By David D. Teuscher, MD
In the Summer 2005 issue of Orthopaedic Medical Legal Advisor (OMLA), several scenarios were provided for your opinion in the article on “Moral Reasoning of the Team Physician.” The article and questions can be viewed on the AAOS Web site under Library & Archives. What follows is a consensus of the AAOS fellows who responded on line.
When faced with treating an injured player who makes a threat of intentional physical retaliation, physicians have an obligation to help prevent someone else from harm. Fellows advised that you notify the team official/employee most appropriate for the situation, probably the team trainer and/or coach.
The practice of paying for the right to serve as team physicians raised concerns about the primary allegiance to the patient-athlete and whether the best qualified physician would handle the injured athlete’s case. NFL Commissioner Tagliabue banned the practice of sponsorship agreements that “involve a commitment to provide medical services by team physicians” on September 7, 2004. Though it may be permitted in other sports, it was considered a “slippery slope” and respondents recommended it be avoided or eliminated. The AOSSM recently adopted a position statement on “Principles for Selecting Team Medical Coverage,” which you can view at www.sportsmed.org.
Requests by management to “re-evaluate” a player with the implication that you would change your assessment for nonclinical reasons raised ethical concerns. While re-evaluation is not inherently wrong—especially if the condition is “difficult to evaluate objectively,” maintaining the independence and objectivity of your clinical judgment is critical. If there remains doubt by the athlete or team, a second opinion from another reputable physician is advised.
A policy of “no comment” and referral of all questions by the media on the status and prognosis of a player’s injury to the player and team spokesman/sports information director is highly advised. If you have already made comment and find yourself with threat of potential litigation, consult with your attorney before making any more comments.

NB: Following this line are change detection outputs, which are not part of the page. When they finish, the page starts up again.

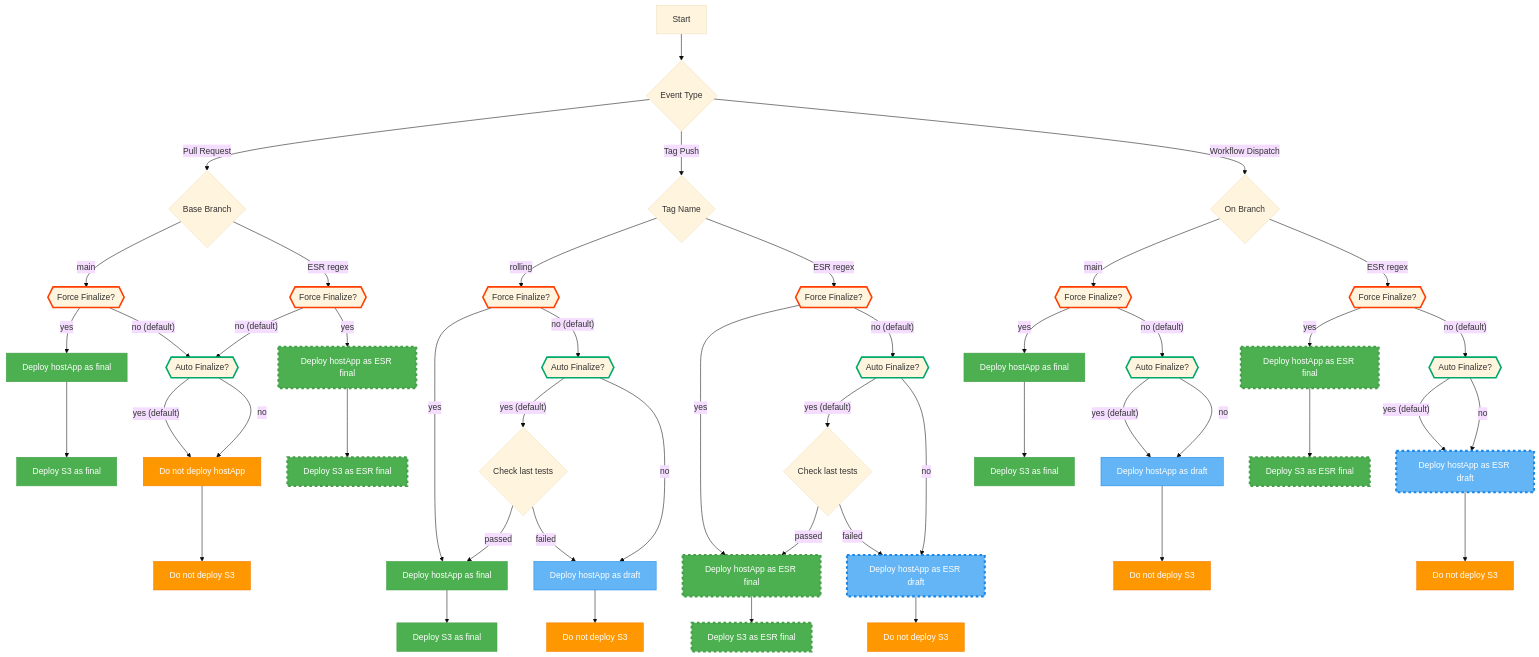
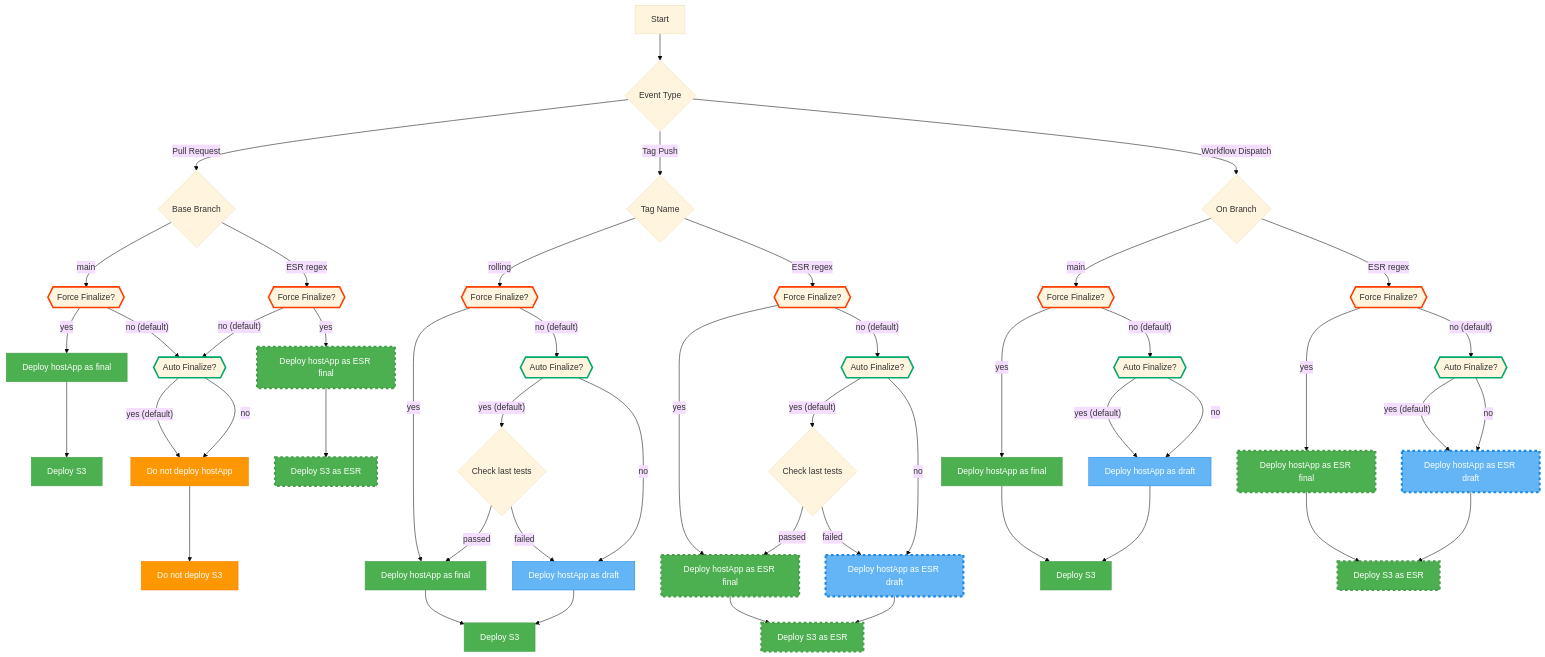
One commit to balena-os/balena-yocto-scripts changed the diagram in .github/workflows/README.md. Above: the diagram before and after it, drawn with Mermaid (base theme).

Commit message:
Reflect that deploys to s3 always happen along with hostapp deploys

```diff
--- a/.github/workflows/README.md
+++ b/.github/workflows/README.md
@@ -48,8 +48,8 @@
     ForceFinalize-6 --> |"no (default)"| AutoFinalize-5{{Auto Finalize?}}
     ForceFinalize-6 --> |yes| DeployFinalESRHostapp-4[Deploy hostApp as ESR final]
 
-    DeployFinalHostapp-3 --> DeployFinalS3-3[Deploy S3 as final]
-    DeployFinalESRHostapp-4 --> DeployFinalS3-4[Deploy S3 as ESR final]
+    DeployFinalHostapp-3 --> DeployFinalS3-3[Deploy S3]
+    DeployFinalESRHostapp-4 --> DeployFinalS3-4[Deploy S3 as ESR]
 
     AutoFinalize-5 --> |"yes (default)"| DoNotDeployHostapp[Do not deploy hostApp]
     AutoFinalize-5 --> |no| DoNotDeployHostapp
@@ -68,7 +68,7 @@
     TPRollingNoForceAuto -->|passed| DeployFinalHostapp-1
     TPRollingNoForceAuto -->|failed| DeployDraftHostapp-1
 
-    DeployDraftHostapp-1 --> DoNotDeployS3-2[Do not deploy S3]
+    DeployDraftHostapp-1 --> DeployFinalS3-1[Deploy S3]
 
     ForceFinalize-2 -->|yes| DeployFinalESRHostapp[Deploy hostApp as ESR final]
     ForceFinalize-2 -->|"no (default)"| AutoFinalize-2{{Auto Finalize?}}
@@ -78,10 +78,10 @@
 
     CheckTests-1 -->|passed| DeployFinalESRHostapp
     CheckTests-1 -->|failed| DeployDraftESRHostapp
-    DeployFinalHostapp-1 --> DeployFinalS3-1[Deploy S3 as final]
+    DeployFinalHostapp-1 --> DeployFinalS3-1[Deploy S3]
 
-    DeployDraftESRHostapp --> DoNotDeployS3-3[Do not deploy S3]
-    DeployFinalESRHostapp --> DeployFinalESRS3[Deploy S3 as ESR final]
+    DeployDraftESRHostapp --> DeployFinalESRS3[Deploy S3 as ESR]
+    DeployFinalESRHostapp --> DeployFinalESRS3[Deploy S3 as ESR]
     
     WorkflowDispatch -->|main| ForceFinalize-3{{Force Finalize?}}
     WorkflowDispatch -->|ESR regex| ForceFinalize-4{{Force Finalize?}}
@@ -96,10 +96,10 @@
     AutoFinalize-4 -->|"yes (default)"| DeployDraftESRHostapp2[Deploy hostApp as ESR draft]
     AutoFinalize-4 -->|no| DeployDraftESRHostapp2[Deploy hostApp as ESR draft]
 
-    DeployFinalHostapp-2 --> DeployFinalS3-2[Deploy S3 as final]
-    DeployDraftHostapp-2 --> DoNotDeployS3-4[Do not deploy S3]
-    DeployDraftESRHostapp2 --> DoNotDeployS3-5[Do not deploy S3]
-    DeployFinalESRHostapp-1 --> DeployFinalESRS3-2[Deploy S3 as ESR final]
+    DeployFinalHostapp-2 --> DeployFinalS3-2[Deploy S3]
+    DeployDraftHostapp-2 --> DeployFinalS3-2[Deploy S3]
+    DeployDraftESRHostapp2 --> DeployFinalESRS3-2[Do not deploy S3]
+    DeployFinalESRHostapp-1 --> DeployFinalESRS3-2[Deploy S3 as ESR]
 
     classDef forceFinalize stroke:#ff3e00,stroke-width:3px;
     classDef autoFinalize stroke:#00a86b,stroke-width:3px;
```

Fellows advised against the practice of mischaracterizing the location or nature of an injury. Instead, characterizing this as an “undisclosed injury” and letting the team spokesman elaborate further would be the prudent course. Again, if you refrain from public comment as a matter of policy, there is no problem.
An inquiry from collegiate recruiters or professional teams regarding the health status of an amateur athlete under your care presents a myriad of legal issues with serious pitfalls. If the athlete is a minor, the parents absolutely must be involved, and it is good policy to seek parental participation even if the athlete has reached majority. Under HIPAA, personal health information cannot be shared without the patient’s express permission. It would be prudent to advise the athlete and his parents of your honest and independent opinion before receiving this permission. A dictated counseling note in the presence of the athlete and his parents can serve as an excellent reminder in case someone gets amnesia and threatens legal action.